As many as three-fourths of new mothers in the United States start breastfeeding, but only 13% continue to exclusively breastfeed for the recommended 6-month period.

To determine factors that contribute to breastfeeding discontinuation, Nommsen-Rivers and colleagues interviewed 523 pregnant women before and after giving birth and recorded feeding status at 0,3, 4, 7,14, 30 and 60 days postpartum.

The interview included questions that addressed breastfeeding attitudes and concerns, perceived sense of breastfeeding efficacy, infant feeding practices among family and friends, the intended duration of breastfeeding and at what age they intended to introduce formula.

During prenatal interviews, the majority of women — 79% — reported at least one infant feeding concerns. In the nearly 3,000 interviews conducted during the study period, the researchers identified more than 4,000 breastfeeding concerns. These were grouped into nine main categories, which included infant feeding difficulties, milk quantity, uncertainty in breastfeeding ability, pain, inadequate intake, mother-infant separation, maternal health, too much milk and other.

The three most common concerns were related to infant feeding difficulties at the breast (52%), followed by breastfeeding pain (44%) and milk quantity (40%), the researchers found.

Among those who stated they planned to breastfeed exclusively for 2 months during the prenatal interview, 47% gave their child formula between 30 and 60 days; 21% reported stopping breastfeeding by 60 days.

The relative risk for giving any formula between days 30 and 60 was highest at day three (ARR 3.3, 95% CI: 1.7–15.0).

“Overall, our results reinforce the recommendation of the American Academy of Pediatrics that all breastfed newborns receive an evaluation by a provider knowledgeable in lactation management within 2 to 3 days post-discharge,” the researchers wrote.

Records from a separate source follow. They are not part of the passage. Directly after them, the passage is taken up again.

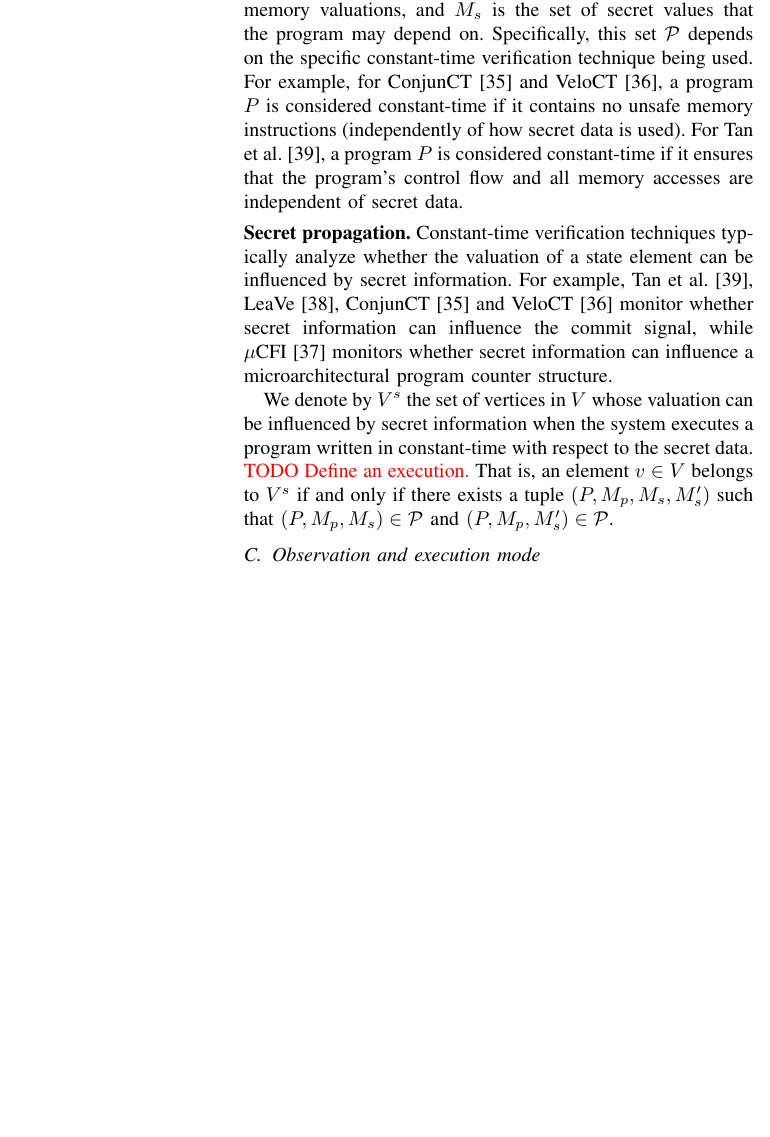
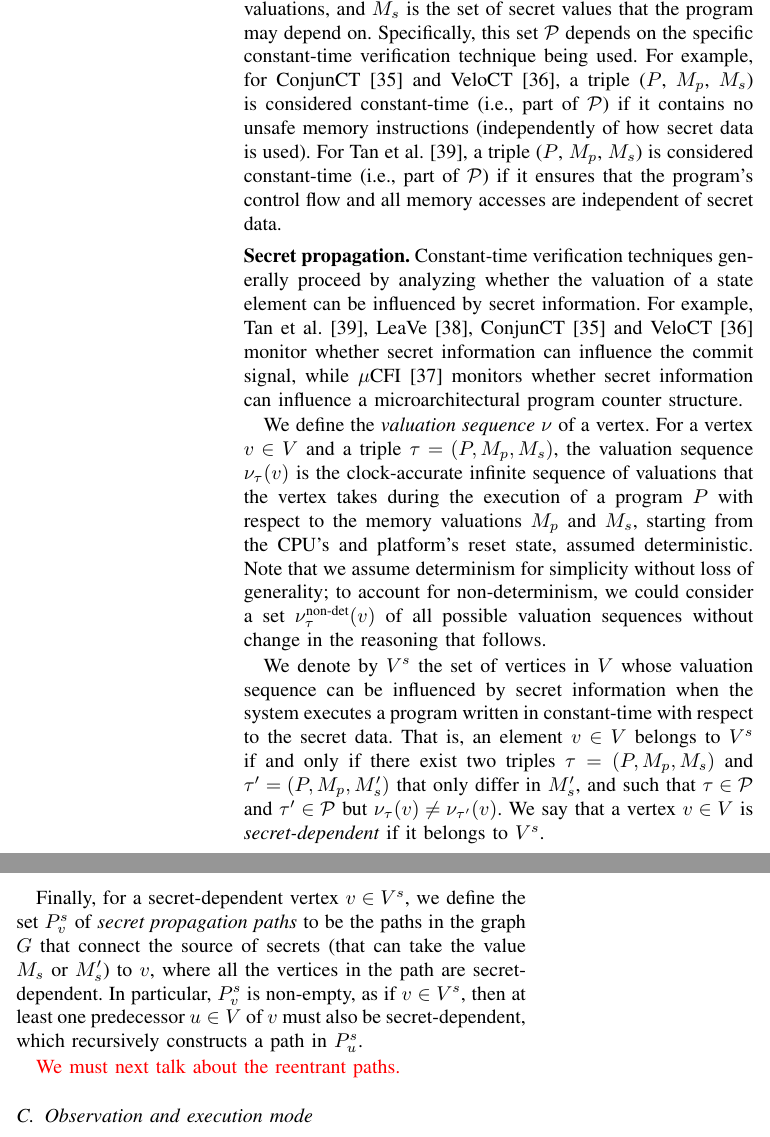
Before and after one commit to flaviens/soccontracts-paper, a LaTeX paper (main.tex, which reads sections/30-reentrant.tex): part of one column of page 3 of 7 before the commit and two parts of the columns of page 3 of 8 after it, the two joined at a grey line, cut so that both start at the same text, the shorter picture padded with empty space. Compiled offline with pdfLaTeX; a missing font is replaced by an installed copy or a similar font; a LaTeX package or settings file that is missing is left out.

Commit message:
WIP formalization

```diff
--- a/sections/30-reentrant.tex
+++ b/sections/30-reentrant.tex
@@ -46,16 +46,25 @@ We denote the complementary subgraph as $G_{P} = (V_{P}, E_{P})$, where $V_{P} =
 For a given constant-time verification technique, let us denote by $\mathcal{P}$ the set of constant-time programs that are considered for verification.
 The elements of the set $\mathcal{P}$ are triples $\tau = (P, M_p, M_s)$, where $P$ is a constant-time program, $M_p$ is the set of public memory valuations, and $M_s$ is the set of secret values that the program may depend on.
 Specifically, this set $\mathcal{P}$ depends on the specific constant-time verification technique being used.
-For example, for ConjunCT~\cite{dinesh2024conjunct} and VeloCT~\cite{dinesh2025h}, a program $P$ is considered constant-time if it contains no unsafe memory instructions (independently of how secret data is used).
-For Tan et al.~\cite{tan2025contractshadowlogic}, a program $P$ is considered constant-time if it ensures that the program's control flow and all memory accesses are independent of secret data.
+For example, for ConjunCT~\cite{dinesh2024conjunct} and VeloCT~\cite{dinesh2025h}, a triple ($P$, $M_p$, $M_s$) is considered constant-time (i.e., part of $\mathcal{P}$) if it contains no unsafe memory instructions (independently of how secret data is used).
+For Tan et al.~\cite{tan2025contractshadowlogic}, a triple ($P$, $M_p$, $M_s$) is considered constant-time (i.e., part of $\mathcal{P}$) if it ensures that the program's control flow and all memory accesses are independent of secret data.
 
 \para{Secret propagation}
-Constant-time verification techniques typically analyze whether the valuation of a state element can be influenced by secret information.
+Constant-time verification techniques generally proceed by analyzing whether the valuation of a state element can be influenced by secret information.
 For example, Tan et al.~\cite{tan2025contractshadowlogic}, LeaVe~\cite{wang2023specification}, ConjunCT~\cite{dinesh2024conjunct} and VeloCT~\cite{dinesh2025h} monitor whether secret information can influence the commit signal, while \ucfi~\cite{ceesay2024mucfi} monitors whether secret information can influence a microarchitectural program counter structure.
 
-We denote by $V^s$ the set of vertices in $V$ whose valuation can be influenced by secret information when the system executes a program written in constant-time with respect to the secret data.
-\textcolor{red}{TODO Define an execution.}
-That is, an element $v \in V$ belongs to $V^s$ if and only if there exists a tuple $(P, M_p, M_s, M_s')$ such that $(P, M_p, M_s) \in \mathcal{P}$ and $(P, M_p, M_s') \in \mathcal{P}$.
+We define the \emph{valuation sequence} $\nu$ of a vertex.
+For a vertex $v \in V$ and a triple $\tau = (P, M_p, M_s)$, the valuation sequence $\nu_\tau(v)$ is the clock-accurate infinite sequence of valuations that the vertex takes during the execution of a program $P$ with respect to the memory valuations $M_p$ and $M_s$, starting from the CPU's and platform's reset state, assumed deterministic.
+Note that we assume determinism for simplicity without loss of generality; to account for non-determinism, we could consider a set $\nu_\tau^{\text{non-det}}(v)$ of all possible valuation sequences without change in the reasoning that follows.
+
+We denote by $V^s$ the set of vertices in $V$ whose valuation sequence can be influenced by secret information when the system executes a program written in constant-time with respect to the secret data.
+That is, an element $v \in V$ belongs to $V^s$ if and only if there exist two triples $\tau = (P, M_p, M_s)$ and $\tau' = (P, M_p, M_s')$ that only differ in $M_s'$, and such that $\tau \in \mathcal{P}$ and $\tau' \in \mathcal{P}$ but $\nu_\tau(v) \neq \nu_{\tau'}(v)$.
+We say that a vertex $v \in V$ is \emph{secret-dependent} if it belongs to $V^s$.
+
+Finally, for a secret-dependent vertex $v \in V^s$, we define the set $P^s_v$ of \emph{secret propagation paths} to be the paths in the graph $G$ that connect the source of secrets (that can take the value $M_s$ or $M_s'$) to $v$, where all the vertices in the path are secret-dependent.
+In particular, $P^s_v$ is non-empty, as if $v \in V^s$, then at least one predecessor $u \in V$ of $v$ must also be secret-dependent, which recursively constructs a path in $P^s_u$.
+
+\textcolor{red}{We must next talk about the reentrant paths.}
 
 % \begin{equation}
 %     V^s = \{ v \in V \mid \exists (P, M_p, M_s, M_s') \mid (P, M_p, M_s) \in \mathcal{P} \land (P, M_p, M_s') \in \mathcal{P} \land
```
Also changed, not shown: sections/30-reentrant.tex (4 more changed lines).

  1. Wagner EA et al. “Breastfeeding Concerns at 3 and 7 Days Postpartum and Feeding Status at 2 Months” Pediatrics 2013; 132: e865–e875.